“I, however, am not saying that the test on the Fourth of July demonstrates that they have the capacity to strike the United States with any degree of accuracy or reasonable confidence of success. What the experts tell me is that North Koreans have yet to demonstrate the capacity to do the guidance and control that would be required.”


Pressed by Sen. James Inhofe (R-Okla.) on the issue of range, Selva added: “Yes, sir, on range, they clearly have the capability.”

Selva, the vice chairman of the Joint Chiefs of Staff, was testifying at his confirmation hearing to be reappointed to the role for another two-year term.

On July 4, North Korea for the first time successfully tested an ICBM.

Outside experts said the range of the missile appeared to put Alaska within reach, though they cautioned North Korea was still a ways off of being able to reliably strike the U.S. mainland, as well as shrinking a nuclear warhead to mount on a missile.

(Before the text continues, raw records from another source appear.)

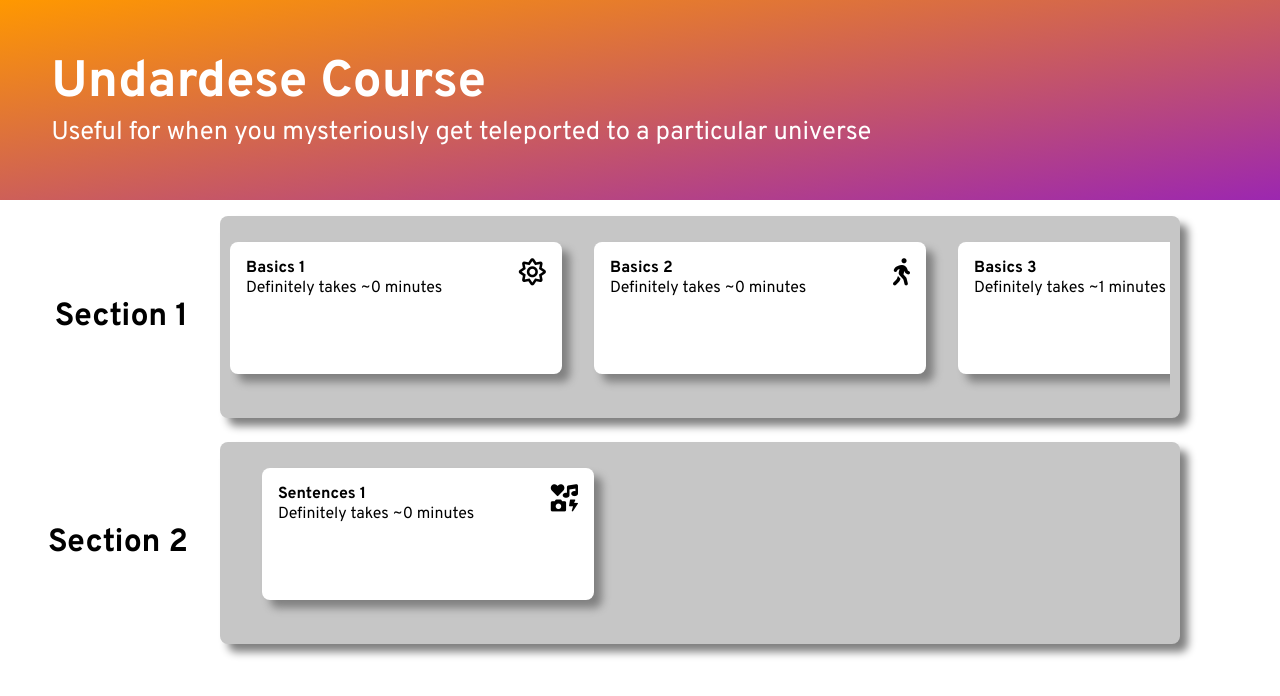
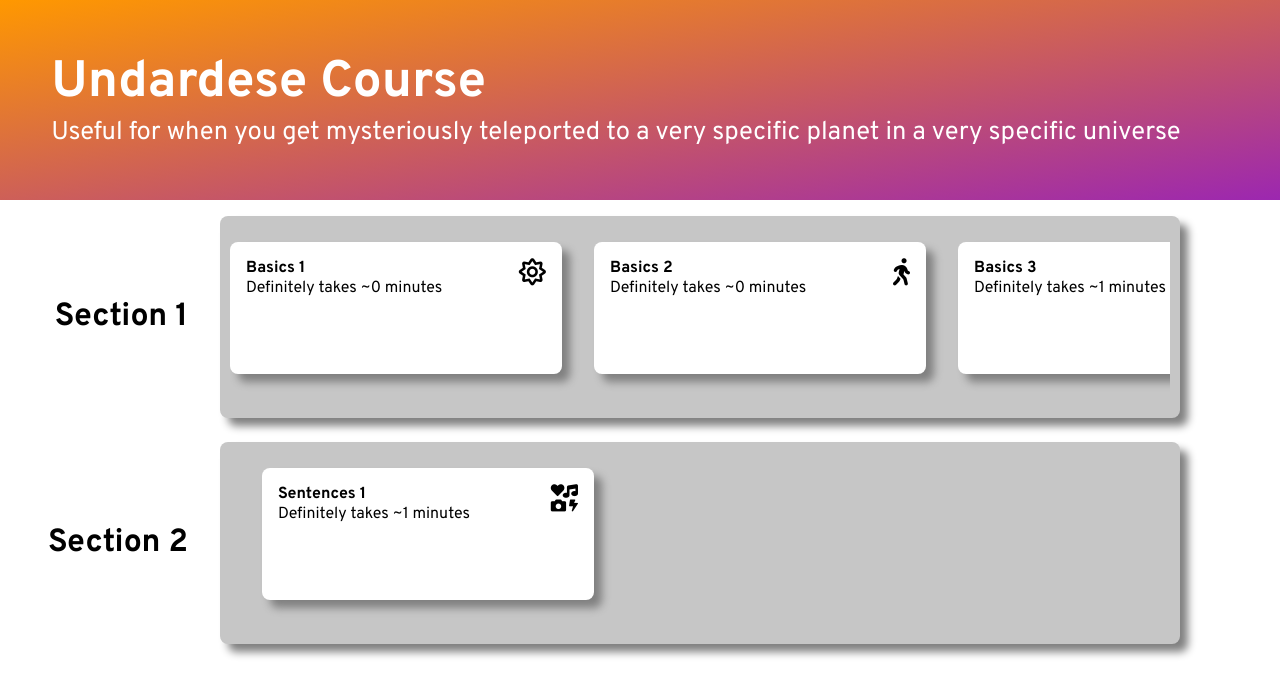
Before and after one commit to liimee/undardese, a plain HTML site: page index.html in a window 1280 px wide. Drawn offline with nearby package versions, Linux system fonts and the light colour scheme; no server answers.

Commit message:
ok had to commit this is getting seriously messy

```diff
--- a/course.js
+++ b/course.js
@@ -93,10 +93,19 @@ const data = {
     	'sent','this and that', ["dhõ adhõ", "dhõ adhœ", "dhõ adh"], ["dh","adh","œ","õ"], "The 'õ' suffix removes any œ sound at the end of a word (dhœ + õ = dhõ)."
     ],
     [
-        'y/n', 'fas fa-plus', '-ã', 'and, too, also', false
+        'y/n', 'fas fa-plus', ['-ã', 'and, too, also'], false
     ],
     [
-        'a/b', ["A","B"], 2, 'fas fa-sun', 'Word'
+        'word', 'fas fa-dog', 'nāi/nāy', 'Dog'
+    ],
+    [
+        'a/b', ["adhõ","nāyõ"], 2, 'fas fa-sun', 'The dog too'
+    ],
+    [
+        'sent','nīõ andhe nāiõ', ["you and that dog"], ["dog","me","see","that","you","and"]
+    ],
+    [
+        'y/n', 'fas fa-binocular', ''
     ]
   ],
   data: {
--- a/index.html
+++ b/index.html
@@ -16,7 +16,7 @@
 <body>
   <div class="head">
     <h1>Undardese Course</h1>
-    <p>Useful for when you mysteriously get teleported to a particular universe</p>
+    <p>Useful for when you get mysteriously teleported to a very specific planet in a very specific universe</p>
   </div>
   <noscript>You need to enable JavaScript.</noscript>
   <div style="padding: 1em"><div id="cp">
--- a/main.js
+++ b/main.js
@@ -157,7 +157,7 @@ function addOkBtn() {
         g.innerText = 'Oh!';
         g.onclick = () => {
             block();
-            document.querySelector('#stuff').style.transform = 'scale(0)';
+            document.querySelector('#stuff').style.transform = '';
             document.querySelector('#stuff').style.animation = 'zo .5s';
             g.style.animation = 'zo .5s';
             setTimeout(() => {
@@ -243,6 +243,7 @@ function askQuestion2(a, c, d) {
         ed.b.id = 'stuff';
         ed.b.innerHTML = `<div><div style="font-size: 1.1em">${c}</div><div style="font-size: 0.6em"><i class="${a}"></i></div></div>`;
         if(Array.isArray(c))ed.b.innerHTML = `<div><i class="${a}"></i><div style="font-size: 1.1em">${c[0]}</div><div style="font-size: 0.6em">${c[1]}</div></div>`;
+        setTimeout(()=>document.getElementById("stuff").style.transform="scale(1)",1000)
         ed.a.appendChild(ed.b);
         let bt = {
             a: document.createElement('button'),
@@ -426,8 +427,8 @@ function linearCourse(qs) {
         }else if(q[0]=="y/n"){// yes or no
             await new Promise(res=>{
                 askQuestion2(...q.slice(1)).then(h=>{
-                if(h-1)qs.push(q)
-                res()
+                    if(h-1)qs.push(q)
+                    res()
                 })
             })
         }else if(q[0]=="a/b"){
```
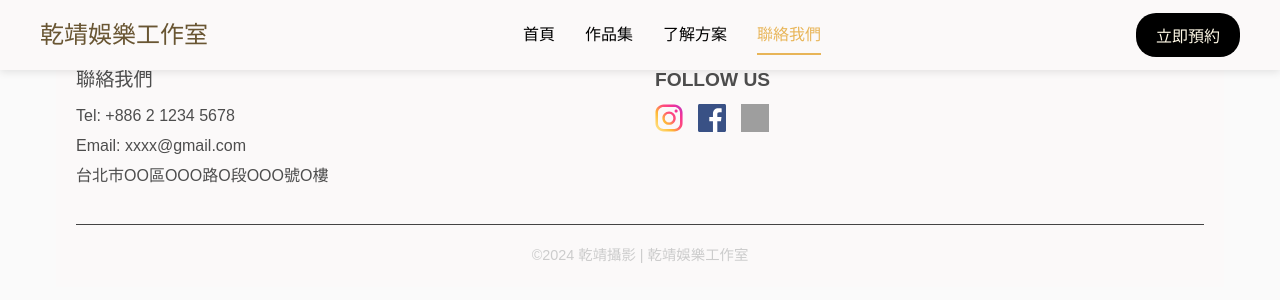
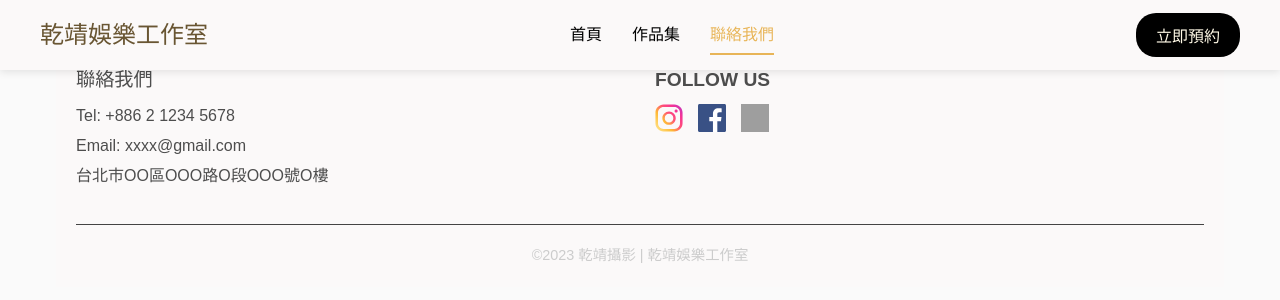
Before and after one commit to hank2636/Creator, a React (Vite) app in the folder frontend/: page /contact in a window 1280 px wide. Shown: the top 300 px of the page. Built offline with nearby package versions, Linux system fonts and the light colour scheme; grey boxes are pictures that could not be loaded.

Commit message:
註解了解方案分頁

```diff
--- a/frontend/src/components/Footer.tsx
+++ b/frontend/src/components/Footer.tsx
@@ -14,13 +14,13 @@ const Footer = () => {
         <div className="footer-social">
           <h4>FOLLOW US</h4>
           <div className="social-icons">
-            <a href="https://www.instagram.com" target="_blank" rel="noopener noreferrer">
+            <a href="https://www.instagram.com/qianjing_studio?utm_source=ig_web_button_share_sheet&igsh=ZDNlZDc0MzIxNw==" target="_blank" rel="noopener noreferrer">
               <img src="/icon/ig.svg" alt="Instagram" />
             </a>
-            <a href="https://www.facebook.com" target="_blank" rel="noopener noreferrer">
+            <a href="https://www.facebook.com/share/g/1E4MMKeFFB/" target="_blank" rel="noopener noreferrer">
               <img src="/icon/fb.svg" alt="Facebook" />
             </a>
-            <a href="https://www.youtube.com" target="_blank" rel="noopener noreferrer">
+            <a href="https://youtube.com/@qianjing_studio?si=2C-OdQ21ZMema0rT" target="_blank" rel="noopener noreferrer">
               <img src="/icon/yt.svg" alt="YouTube" />
             </a>
           </div>
@@ -28,7 +28,7 @@ const Footer = () => {
       </div>
 
       <div className="footer-bottom">
-        ©2024 乾靖攝影 | 乾靖娛樂工作室
+        ©2023 乾靖攝影 | 乾靖娛樂工作室
       </div>
     </footer>
   );
--- a/frontend/src/components/Header.tsx
+++ b/frontend/src/components/Header.tsx
@@ -125,7 +125,7 @@ const Header: React.FC = () => {
             )}
           </div>
 
-          <a
+          {/* <a
             href="#"
             className={`nav-item ${location.pathname === '/plans' ? 'active' : ''}`}
             onClick={(e) => {
@@ -134,7 +134,7 @@ const Header: React.FC = () => {
             }}
           >
             了解方案
-          </a>
+          </a> */}
 
           <a
             href="#"
--- a/frontend/src/pages/Home.tsx
+++ b/frontend/src/pages/Home.tsx
@@ -75,8 +75,6 @@ const Home = () => {
         ))}
       </div>
 
-      <hr />
-
       {/* 分類：光影形象誌 */}
       <div id="image" className="gallery-section">
         <h2 className="gallery-title">形象照</h2>
--- a/frontend/src/pages/home.css
+++ b/frontend/src/pages/home.css
@@ -42,6 +42,7 @@
 .mouse-slider {
   width: 100vw;
   margin-left: calc(-50vw + 50%);
+  padding: 10px;
   overflow-x: auto;
   white-space: nowrap;
   scrollbar-width: none; /* Firefox */
```
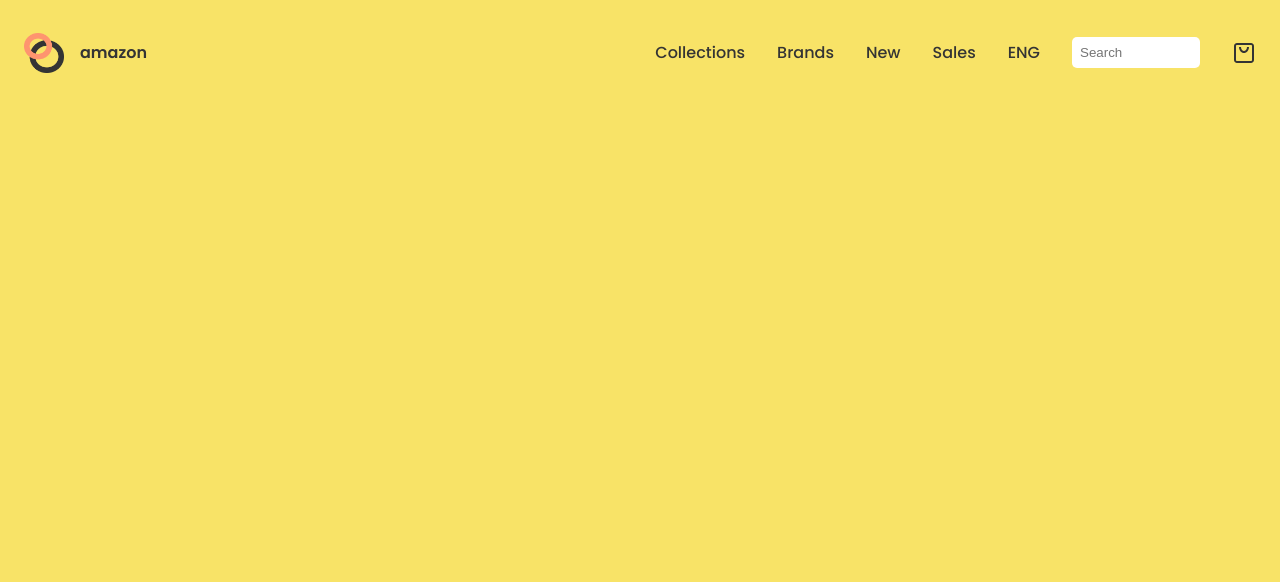
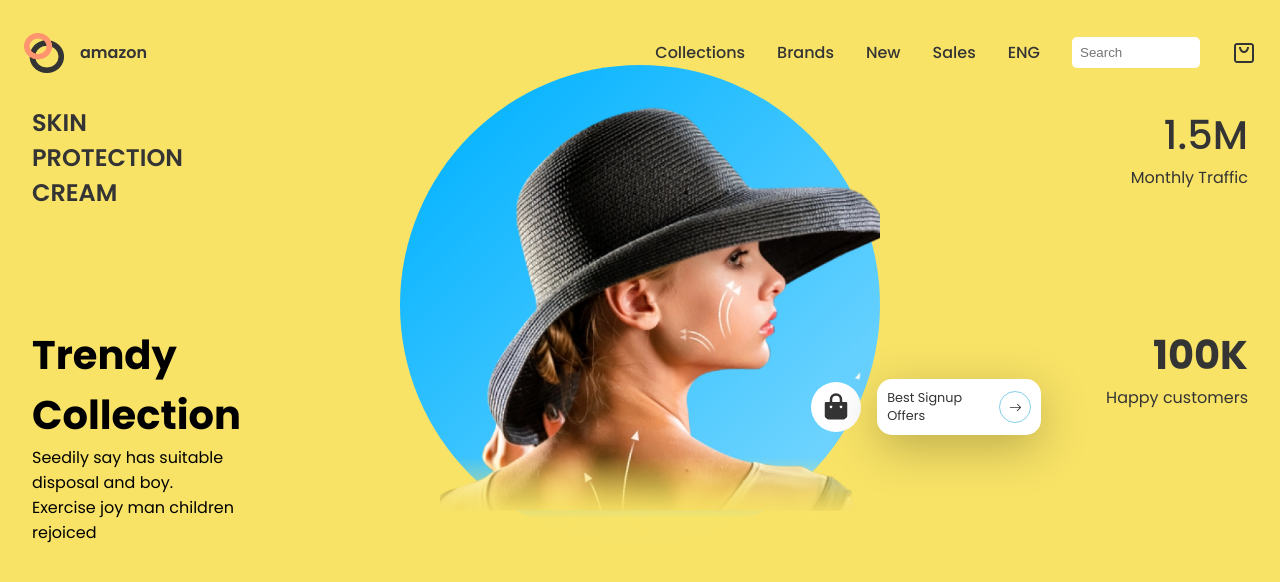
Before and after one commit to AbdellahSlimani/Beautify-Ecommerce-Website, a React (Create React App) app: page / in a window 1280 px wide. Shown: the top 582 px of the page. Built offline with nearby package versions, Linux system fonts and the light colour scheme.

Commit message:
add the top section of the hero component

```diff
--- a/src/App.js
+++ b/src/App.js
@@ -1,10 +1,12 @@
 import "./App.css";
 import Header from "./components/header/Header";
+import Hero from "./components/hero/Hero";
 
 function App() {
   return (
     <div className="App">
       <Header />
+      <Hero />
     </div>
   );
 }
--- a/src/components/header/Header.jsx
+++ b/src/components/header/Header.jsx
@@ -7,7 +7,7 @@
   return (
     <div className={css.container}>
         <div className={css.logo}>
-          <img src={Logo}/>
+          <img src={Logo} alt="company logo"/>
           <span>amazon</span>
         </div>
         <div className={css.right}>
--- /dev/null
+++ b/src/components/hero/Hero.jsx
@@ -0,0 +1,52 @@
+import React from "react";
+import css from "./Hero.module.css";
+import HeroImg from "../../assets/hero.png";
+import { RiShoppingBagFill } from "react-icons/ri";
+import { BsArrowRight } from "react-icons/bs";
+
+function Hero() {
+  return (
+    <div className={css.container}>
+      {/* left side */}
+      <div className={css.h_sides}>
+        <span className={css.text1}>skin protection cream</span>
+        <div className={css.text2}>
+          <span>Trendy Collection</span>
+          <span>
+            {" "}
+            Seedily say has suitable disposal and boy. Exercise joy man children
+            rejoiced
+          </span>
+        </div>
+      </div>
+
+      {/* middle side hero image */}
+      <div className={css.wrapper}>
+        <div className={css.blueCircle}></div>
+        <img src={HeroImg} alt="a woman" width={600} />
+        <div className={css.cart2}>
+          <RiShoppingBagFill />
+          <div className={css.signup}>
+            <span>Best Signup Offers</span>
+            <div>
+              <BsArrowRight />
+            </div>
+          </div>
+        </div>
+      </div>
+      {/* right side */}
+      <div className={css.h_sides}>
+        <div className={css.traffic}>
+          <span>1.5M</span>
+          <span>Monthly Traffic</span>
+        </div>
+        <div className={css.customers}>
+          <span>100K</span>
+          <span>Happy customers</span>
+        </div>
+      </div>
+    </div>
+  );
+}
+
+export default Hero;
--- /dev/null
+++ b/src/components/hero/Hero.module.css
@@ -0,0 +1,126 @@
+.container {
+  padding: 0rem 2rem;
+  display: grid;
+  grid-template-columns: 1fr 3fr 1fr;
+}
+
+.wrapper {
+  display: flex;
+  align-items: baseline;
+  justify-content: center;
+  position: relative;
+}
+
+.wrapper>img {
+  width: 30rem;
+  position: absolute;
+  bottom: 0;
+}
+
+.blueCircle {
+  width: 30rem;
+  height: 30rem;
+  border-radius: 50%;
+  z-index: -99;
+  position: absolute;
+  bottom: 0;
+  background: linear-gradient(135.74deg, #0bb5ff 14.09%, #6dd3fe 83.81%) ;
+}
+
+.cart2 {
+  position: absolute;
+  bottom: 25%;
+  right: -5% ;
+  display: flex;
+  gap: 1rem;
+  align-items: center;
+}
+
+.cart2>svg {
+  width: 30px;
+  height: 30px;
+  background: #fff;
+  padding: 10px;
+  border-radius: 50%;
+  border: 6px solid var(--block);
+}
+
+.signup {
+  display: flex;
+  gap: 1rem;
+  align-items: center;
+  background: #fff;
+  padding: 10px;
+  font-size: 0.8rem;
+  border-radius: 15px;
+  box-shadow: var(--shadow1)
+}
+
+.signup>:first-child {
+  display: block;
+  width: 6rem;
+}
+
+.signup>:nth-child(2) {
+  border-radius: 50%;
+  border: 1px solid skyblue;
+  display: flex;
+  width: 20px;
+  height: 20px;
+  padding: 5px;
+  justify-content: center;
+  align-items: center;
+}
+
+
+.h_sides {
+  display: grid;
+  grid-template-rows: 1fr 1fr;
+}
+
+.text1 {
+  text-transform: uppercase;
+  font-size: 1.5rem;
+  width: min-content;
+  display: block;
+  font-weight: 600;
+}
+
+.text2 {
+  display: flex;
+  flex-direction: column;
+  width: min-content;
+  color: black;
+}
+
+.text2>:first-child {
+  font-weight: 800;
+  font-size: 2.5rem;
+}
+
+.text2>:nth-child(2) {
+  display: block;
+}
+
+.traffic {
+  display: flex;
+  flex-direction: column;
+  text-align: right;
+}
+
+.traffic>:first-child {
+  font-weight: 500;
+  font-size: 2.5rem;
+}
+
+.customers {
+  display: flex;
+  flex-direction: column;
+  text-align: right;
+}
+
+.customers>:first-child {
+  font-weight: 800;
+  text-align: right;
+  font-size: 2.5rem;
+}
```
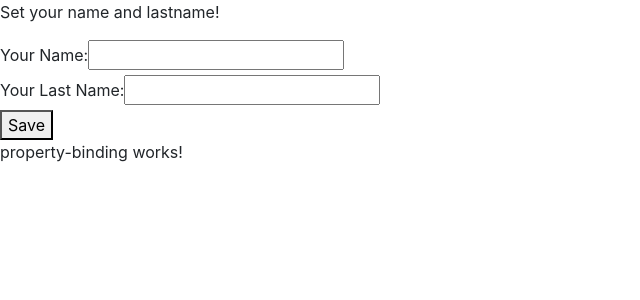
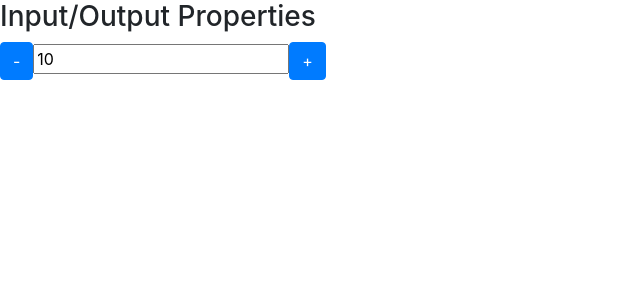
Before and after one commit to nerislucas/learning-angular2-data-binding, an Angular app: page / in a window 1280 px wide. Shown: the top 300 px of the page, without its empty margins (0-640 px from the left). Built offline with nearby package versions, Linux system fonts and the light colour scheme.

Commit message:
output property and eventEmmiter

```diff
--- a/src/app/app.component.html
+++ b/src/app/app.component.html
@@ -1,4 +1,5 @@
 <!-- <app-data-binding></app-data-binding> -->
 <!-- <app-style-binding></app-style-binding> -->
 <!-- <app-event-binding></app-event-binding> -->
-<app-two-way-databinding></app-two-way-databinding>
+<!-- <app-two-way-databinding></app-two-way-databinding> -->
+<app-output-property-binding></app-output-property-binding>
--- a/src/app/app.module.ts
+++ b/src/app/app.module.ts
@@ -9,6 +9,8 @@ import { StyleBindingComponent } from './style-binding/style-binding.component';
 import { EventBindingComponent } from './event-binding/event-binding.component';
 import { TwoWayDatabindingComponent } from './two-way-databinding/two-way-databinding.component';
 import { PropertyBindingComponent } from './property-binding/property-binding.component';
+import { OutputPropertyBindingComponent } from './output-property-binding/output-property-binding.component';
+import { CountComponent } from './count/count.component';
 
 
 @NgModule({
@@ -18,7 +20,9 @@ import { PropertyBindingComponent } from './property-binding/property-binding.co
     StyleBindingComponent,
     EventBindingComponent,
     TwoWayDatabindingComponent,
-    PropertyBindingComponent
+    PropertyBindingComponent,
+    OutputPropertyBindingComponent,
+    CountComponent
   ],
   imports: [
     BrowserModule,
--- /dev/null
+++ b/src/app/count/count.component.html
@@ -0,0 +1,3 @@
+<button (click)="onSubtract()" class="btn btn-primary">-</button>
+<input type="text" [value]="value" readonly />
+<button (click)="onAdd()" class="btn btn-primary">+</button>
--- /dev/null
+++ b/src/app/count/count.component.ts
@@ -0,0 +1,27 @@
+import { Component, OnInit, Input, Output, EventEmitter } from '@angular/core';
+
+@Component({
+  selector: 'app-count',
+  templateUrl: './count.component.html',
+  styleUrls: ['./count.component.css']
+})
+export class CountComponent implements OnInit {
+  @Input() value = 0;
+  @Output() changeValue = new EventEmitter();
+
+  constructor() { }
+
+  ngOnInit() {
+  }
+
+  onAdd() {
+    this.value++;
+    this.changeValue.emit({ newValue: this.value });
+  }
+
+  onSubtract() {
+    this.value--;
+    this.changeValue.emit({ newValue: this.value });
+  }
+
+}
--- /dev/null
+++ b/src/app/output-property-binding/output-property-binding.component.html
@@ -0,0 +1,6 @@
+<section>
+  <article>
+    <h3>Input/Output Properties </h3>
+  </article>
+  <app-count (changeValue)="onChangeValue($event)" [value]="value"></app-count>
+</section>
--- /dev/null
+++ b/src/app/output-property-binding/output-property-binding.component.ts
@@ -0,0 +1,20 @@
+import { Component, OnInit } from '@angular/core';
+
+@Component({
+  selector: 'app-output-property-binding',
+  templateUrl: './output-property-binding.component.html',
+  styleUrls: ['./output-property-binding.component.css']
+})
+export class OutputPropertyBindingComponent implements OnInit {
+  value = 10;
+
+  constructor() { }
+
+  ngOnInit() {
+  }
+
+  onChangeValue(event) {
+    console.log('change value ', event.newValue);
+  }
+
+}
```
Also changed, not shown: src/app/count/count.component.css (added), src/app/output-property-binding/output-property-binding.component.css (added), 2 other files (tests, documents, lock files or other folders).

In response to Selva’s statement that North Korea doesn’t yet have guidance and control technology for the ICBM, Inhofe said they are “not too far behind.”

Selva agreed.


“Yes, sir, we’ll have to watch very carefully with the [intelligence community] the developments on those particular capabilities,” Selva said.

Selva also said he is “reasonably confident” in the intelligence community’s ability to keep track of North Korea’s testing, but not deployment. 

“I’m reasonably confident in the ability of our intelligence community to monitor the testing, but not the deployment of these missile systems,” he said.

“Kim Jong Un and his forces are very good at camouflage and concealment and deception. We have a series of programs that I’d be happy to talk about in a classified setting that talk to the ability of our intelligence community, both military and civilian, to monitor those activities.”